(Structured diff data)
::::::::

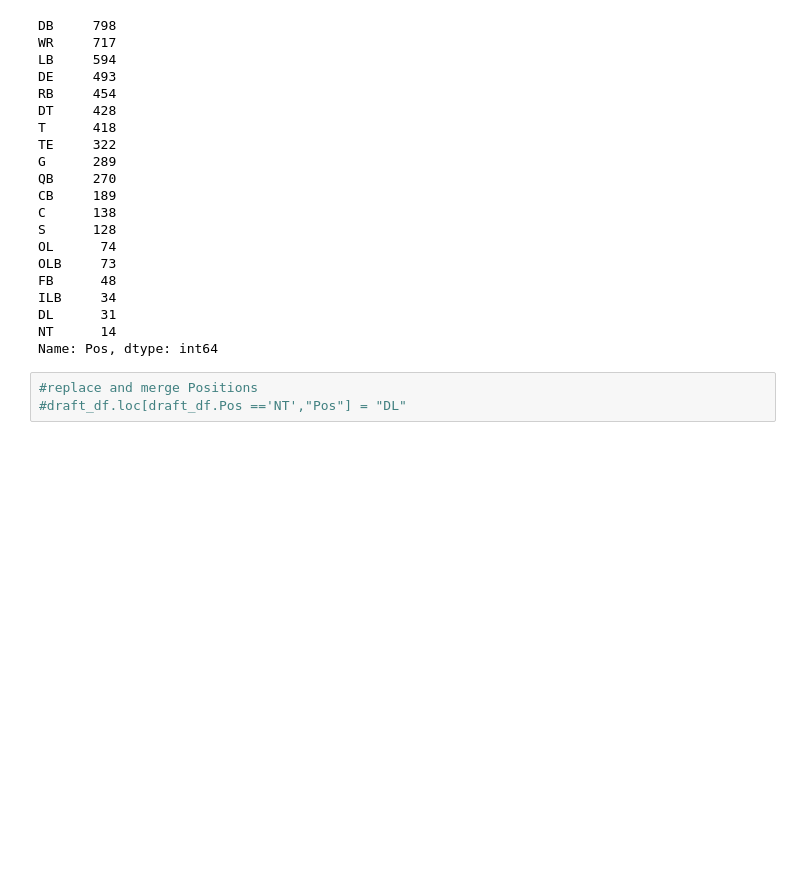
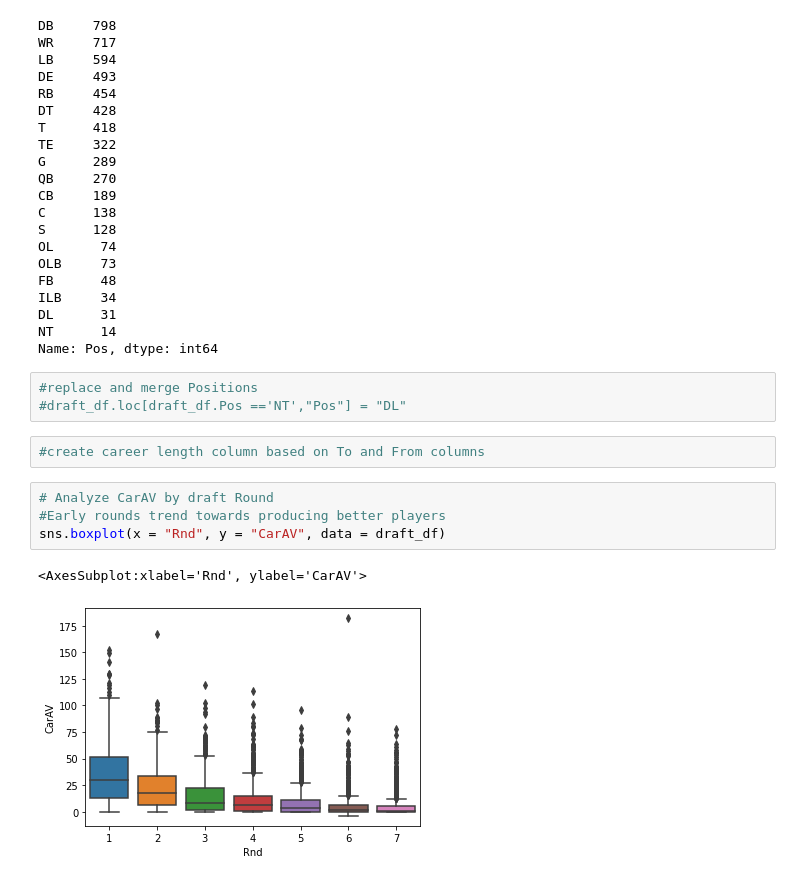
Before and after one commit to RileyCC56/NFL_Draft, a Jupyter notebook: Draft_data.ipynb, the cells around one changed output. Cells and saved outputs as stored; diff of their text form; blank space fills up the shorter version.

```diff
--- a/Draft_data.ipynb
+++ b/Draft_data.ipynb
@@ -99,3 +100,12 @@ Name: Pos, dtype: int64
 # %%
 #replace and merge Positions
 #draft_df.loc[draft_df.Pos =='NT',"Pos"] = "DL"
+# %%
+#create career length column based on To and From columns
+# %%
+# Analyze CarAV by draft Round
+#Early rounds trend towards producing better players
+sns.boxplot(x = "Rnd", y = "CarAV", data = draft_df)
+# %% [output]
+<AxesSubplot:xlabel='Rnd', ylabel='CarAV'>
+[figure, added]
```
Also changed, not shown: parts of 7 cells of this notebook.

::::::::

● Task description
Print the data again word for word, pictures excluded.

● Exercise output
Before and after one commit to RileyCC56/NFL_Draft, a Jupyter notebook: Draft_data.ipynb, the cells around one changed output. Cells and saved outputs as stored; diff of their text form; blank space fills up the shorter version.

```diff
--- a/Draft_data.ipynb
+++ b/Draft_data.ipynb
@@ -99,3 +100,12 @@ Name: Pos, dtype: int64
 # %%
 #replace and merge Positions
 #draft_df.loc[draft_df.Pos =='NT',"Pos"] = "DL"
+# %%
+#create career length column based on To and From columns
+# %%
+# Analyze CarAV by draft Round
+#Early rounds trend towards producing better players
+sns.boxplot(x = "Rnd", y = "CarAV", data = draft_df)
+# %% [output]
+<AxesSubplot:xlabel='Rnd', ylabel='CarAV'>
+[figure, added]
```
Also changed, not shown: parts of 7 cells of this notebook.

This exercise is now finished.